- Massage therapy and aromatherapy: Stress is a major factor in the development of dysbiosis. Massage therapy can help reduce stress and support detoxification for those undergoing treatment for chronic cases of candida or dysbiosis. Some of the best essential oils used during the massage include lavender, peppermint, and myrrh.
- Dental hygiene: Organism and bacterial overgrowth can certainly occur in the mouth. That is why it is important to maintain good dental hygiene like brushing your gums and teeth twice a day minimum. After brushing, also use a tongue scrapper and antibacterial essential oil mouthwash.

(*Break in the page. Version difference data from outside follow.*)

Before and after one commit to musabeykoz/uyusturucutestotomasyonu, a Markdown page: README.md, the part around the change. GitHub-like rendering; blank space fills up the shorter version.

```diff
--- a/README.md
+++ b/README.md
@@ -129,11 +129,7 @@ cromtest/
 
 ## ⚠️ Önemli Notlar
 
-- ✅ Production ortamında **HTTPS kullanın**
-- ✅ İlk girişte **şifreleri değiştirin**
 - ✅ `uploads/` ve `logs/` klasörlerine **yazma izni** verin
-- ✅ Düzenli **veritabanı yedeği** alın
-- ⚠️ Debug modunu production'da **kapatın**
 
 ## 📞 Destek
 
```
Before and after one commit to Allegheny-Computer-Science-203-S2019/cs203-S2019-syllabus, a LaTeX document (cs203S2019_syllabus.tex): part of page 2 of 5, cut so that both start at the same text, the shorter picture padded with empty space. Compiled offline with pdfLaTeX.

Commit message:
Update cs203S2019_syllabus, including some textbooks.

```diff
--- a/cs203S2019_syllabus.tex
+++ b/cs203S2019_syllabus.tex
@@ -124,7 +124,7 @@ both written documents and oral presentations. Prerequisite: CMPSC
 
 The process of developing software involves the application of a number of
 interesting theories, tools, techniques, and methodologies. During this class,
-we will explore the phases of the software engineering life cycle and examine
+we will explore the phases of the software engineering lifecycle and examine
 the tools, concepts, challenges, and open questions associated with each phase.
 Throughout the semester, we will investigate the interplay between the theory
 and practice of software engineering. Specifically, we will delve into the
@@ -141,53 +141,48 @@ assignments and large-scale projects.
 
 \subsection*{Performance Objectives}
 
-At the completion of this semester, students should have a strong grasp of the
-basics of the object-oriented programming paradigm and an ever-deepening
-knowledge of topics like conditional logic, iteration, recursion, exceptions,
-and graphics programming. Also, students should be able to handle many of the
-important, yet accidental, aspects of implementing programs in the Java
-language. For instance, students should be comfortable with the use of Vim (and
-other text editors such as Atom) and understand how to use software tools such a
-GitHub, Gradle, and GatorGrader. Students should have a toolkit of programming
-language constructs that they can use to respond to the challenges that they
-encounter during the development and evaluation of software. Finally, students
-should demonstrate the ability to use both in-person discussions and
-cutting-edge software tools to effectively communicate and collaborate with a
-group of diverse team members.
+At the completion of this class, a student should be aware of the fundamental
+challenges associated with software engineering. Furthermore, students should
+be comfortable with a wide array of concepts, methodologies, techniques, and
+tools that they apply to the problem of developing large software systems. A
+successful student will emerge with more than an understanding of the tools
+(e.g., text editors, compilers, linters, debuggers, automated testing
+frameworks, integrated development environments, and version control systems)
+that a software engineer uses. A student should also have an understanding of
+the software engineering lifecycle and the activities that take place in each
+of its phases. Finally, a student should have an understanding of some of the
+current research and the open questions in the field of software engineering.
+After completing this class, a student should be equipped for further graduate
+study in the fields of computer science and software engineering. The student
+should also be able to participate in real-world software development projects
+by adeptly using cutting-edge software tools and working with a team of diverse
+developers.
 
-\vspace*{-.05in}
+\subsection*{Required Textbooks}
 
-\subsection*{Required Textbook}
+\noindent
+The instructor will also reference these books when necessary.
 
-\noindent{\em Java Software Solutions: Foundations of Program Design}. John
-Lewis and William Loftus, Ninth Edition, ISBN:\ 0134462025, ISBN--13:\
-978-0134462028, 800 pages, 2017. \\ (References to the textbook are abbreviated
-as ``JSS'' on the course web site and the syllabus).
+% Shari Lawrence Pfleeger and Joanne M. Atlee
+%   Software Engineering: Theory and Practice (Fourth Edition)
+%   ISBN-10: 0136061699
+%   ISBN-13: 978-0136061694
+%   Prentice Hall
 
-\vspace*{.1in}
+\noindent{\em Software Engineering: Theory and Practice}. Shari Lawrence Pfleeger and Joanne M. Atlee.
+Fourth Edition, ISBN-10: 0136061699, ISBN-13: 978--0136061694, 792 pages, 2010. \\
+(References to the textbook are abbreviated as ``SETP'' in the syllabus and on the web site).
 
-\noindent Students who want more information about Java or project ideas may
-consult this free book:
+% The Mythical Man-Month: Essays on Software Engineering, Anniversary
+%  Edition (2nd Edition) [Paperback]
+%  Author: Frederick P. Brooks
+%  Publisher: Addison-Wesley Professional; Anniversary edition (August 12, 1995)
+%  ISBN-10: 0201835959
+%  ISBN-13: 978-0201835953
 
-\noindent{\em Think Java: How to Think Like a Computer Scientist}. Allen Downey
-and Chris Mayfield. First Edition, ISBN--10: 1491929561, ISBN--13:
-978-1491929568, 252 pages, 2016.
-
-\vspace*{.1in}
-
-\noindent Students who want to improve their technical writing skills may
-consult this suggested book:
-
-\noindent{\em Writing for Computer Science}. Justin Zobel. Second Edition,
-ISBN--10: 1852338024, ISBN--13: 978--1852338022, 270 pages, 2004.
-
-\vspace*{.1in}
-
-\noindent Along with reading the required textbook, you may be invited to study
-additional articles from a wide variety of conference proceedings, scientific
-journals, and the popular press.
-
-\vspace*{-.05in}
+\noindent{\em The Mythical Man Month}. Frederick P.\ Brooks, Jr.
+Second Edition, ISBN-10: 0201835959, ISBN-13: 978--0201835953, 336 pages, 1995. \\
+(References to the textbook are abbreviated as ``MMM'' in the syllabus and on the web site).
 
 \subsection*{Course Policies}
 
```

- Other relaxation methods: Other ways to reduce stress related with gut dysbiosis include acupuncture, yoga, exercise, or meditation.
Dysbiosis: Key Points to Remember
It is important to remember that what you put into your body can have a major impact on your GI tract and your gut bacteria. Also, dysbiosis can occur at other parts of the body besides the gut.
Candida and dysbiosis can also spread through sexual intercourse. That is why both partners should be treated when dysbiosis, candida, or other bacterial infection is suspected. Also, healing dysbiosis is very individual and what may work for one person may not work for another.
It is important to work with a natural health practitioner like a naturopathic doctor or holistic nutritionist that specializes in candida or dysbiosis treatment.
Sources for Today’s Article:
Lipski, E., Digestive Wellness: Strengthen the Immune System and Prevent Disease Through Healthy Digestion (New York: McGraw Hill, 2012), 69-76.
Hawrelak, J.A., et al., “Essential oils in the treatment of intestinal dysbiosis: A preliminary in vitro study,” Alternative Medicine Review, December 2009; 14(4): 380-384.
Balch, J., et al., Prescription for Natural Cures: A Self-Care Guide for Treating Health Problems with Natural Remedies Including Diet, Nutrition, Supplements, and Other Holistic Methods (Hoboken: John Wiley & Sons, Inc., 2004), 128-133.
Lipski, E., Digestive Wellness: Strengthen the Immune System and Prevent Disease Through Healthy Digestion (New York: McGraw Hill, 2012), 28-29, 72.